Every week when our volunteer Alan came into the office I would provide work for him to do. Normally I would bring the work to him at his desk when he arrived and provide clear instructions about what needed to be done, when it needed to be done, what to do if he had questions, etc. However, on this day I was particularly busy and simply set work on his desk for him to start doing when he arrived instead of my taking time to walk to his desk and instruct him about what needed to be done.

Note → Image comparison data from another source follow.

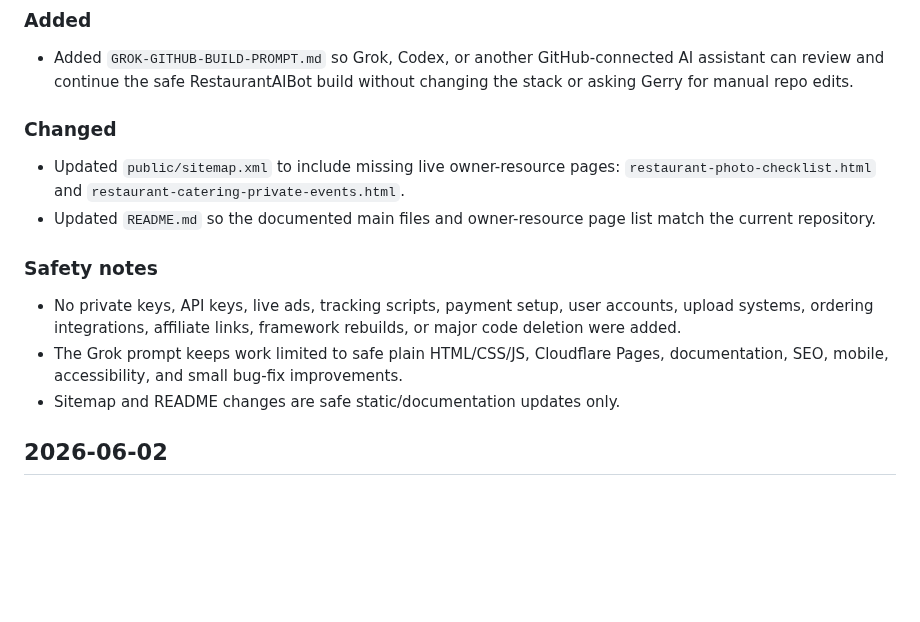
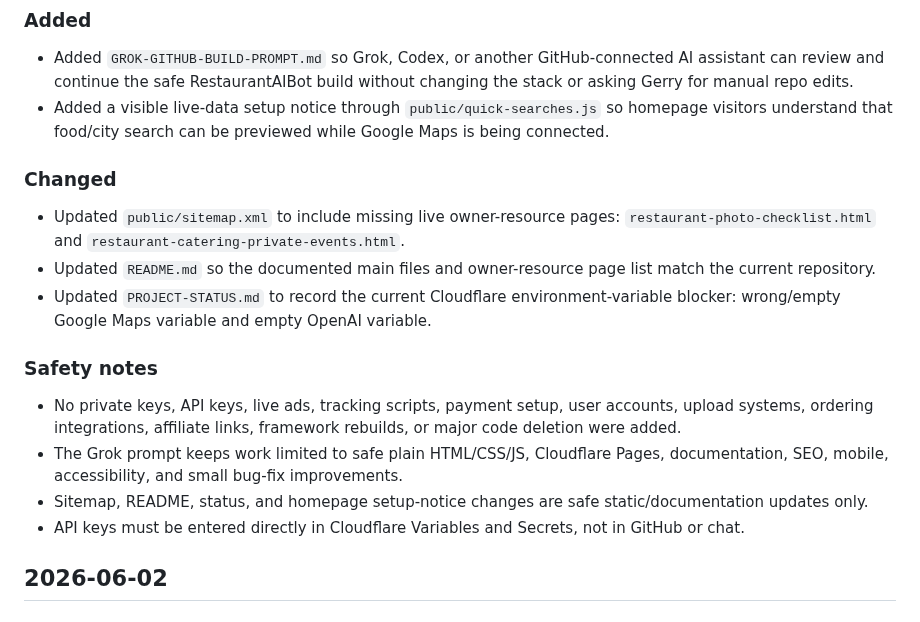
Before and after one commit to Readeasy30/restaurantaibot.com, a Markdown page: CHANGELOG.md, the part around the change. GitHub-like rendering; blank space fills up the shorter version.

Commit message:
Record setup notice update

```diff
--- a/CHANGELOG.md
+++ b/CHANGELOG.md
@@ -5,17 +5,20 @@
 ### Added
 
 - Added `GROK-GITHUB-BUILD-PROMPT.md` so Grok, Codex, or another GitHub-connected AI assistant can review and continue the safe RestaurantAIBot build without changing the stack or asking Gerry for manual repo edits.
+- Added a visible live-data setup notice through `public/quick-searches.js` so homepage visitors understand that food/city search can be previewed while Google Maps is being connected.
 
 ### Changed
 
 - Updated `public/sitemap.xml` to include missing live owner-resource pages: `restaurant-photo-checklist.html` and `restaurant-catering-private-events.html`.
 - Updated `README.md` so the documented main files and owner-resource page list match the current repository.
+- Updated `PROJECT-STATUS.md` to record the current Cloudflare environment-variable blocker: wrong/empty Google Maps variable and empty OpenAI variable.
 
 ### Safety notes
 
 - No private keys, API keys, live ads, tracking scripts, payment setup, user accounts, upload systems, ordering integrations, affiliate links, framework rebuilds, or major code deletion were added.
 - The Grok prompt keeps work limited to safe plain HTML/CSS/JS, Cloudflare Pages, documentation, SEO, mobile, accessibility, and small bug-fix improvements.
-- Sitemap and README changes are safe static/documentation updates only.
+- Sitemap, README, status, and homepage setup-notice changes are safe static/documentation updates only.
+- API keys must be entered directly in Cloudflare Variables and Secrets, not in GitHub or chat.
 
 ## 2026-06-02
 
```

What I did not know is that a coworker spent an entire day carefully sorting the names and information of donor pledge forms into a special order so that the forms could be processed into the computer. So, when Alan arrived and saw a stack of 200 pieces of paper on his desk (donor pledge forms) he did what he was always instructed to do with paper placed on this desk: separate the the pieces of paper that had printing on one side from the pieces of paper that had printing on both sides.
I had walked over to Alan’s desk to check on him when I noticed that he was sorting out pledge forms and not doing the work I had placed on his desk. Alan had undone about a day’s worth of work that one of our staff had done. Ouch! All of this headache could have been avoided if I had taken time to walk over to Alan’s desk and provide him clear instructions as soon as he had arrived.
In today’s post I am going to provide you nine simple steps you can follow to provide crystal clear instructions when leading volunteers at your church or nonprofit organizations.
The shortcut path of just simply handing volunteer Dave an assignment is fraught with pitfalls. One or two “what am I supposed to be doing, exactly” and “who’s in charge here” and poof! Dave falls off the rope bridge into the piranha infested river of “I quit” below.
Meridian, “There Are No Shortcuts”
Volunteer managers operate with clarity. We know we will not keep volunteers if messages and instructions are not clear, so we frame every instruction so that it is clear. We know that muddied messages can ruin a volunteer experience and cause the volunteer to quit.
Meridian, “Management 601”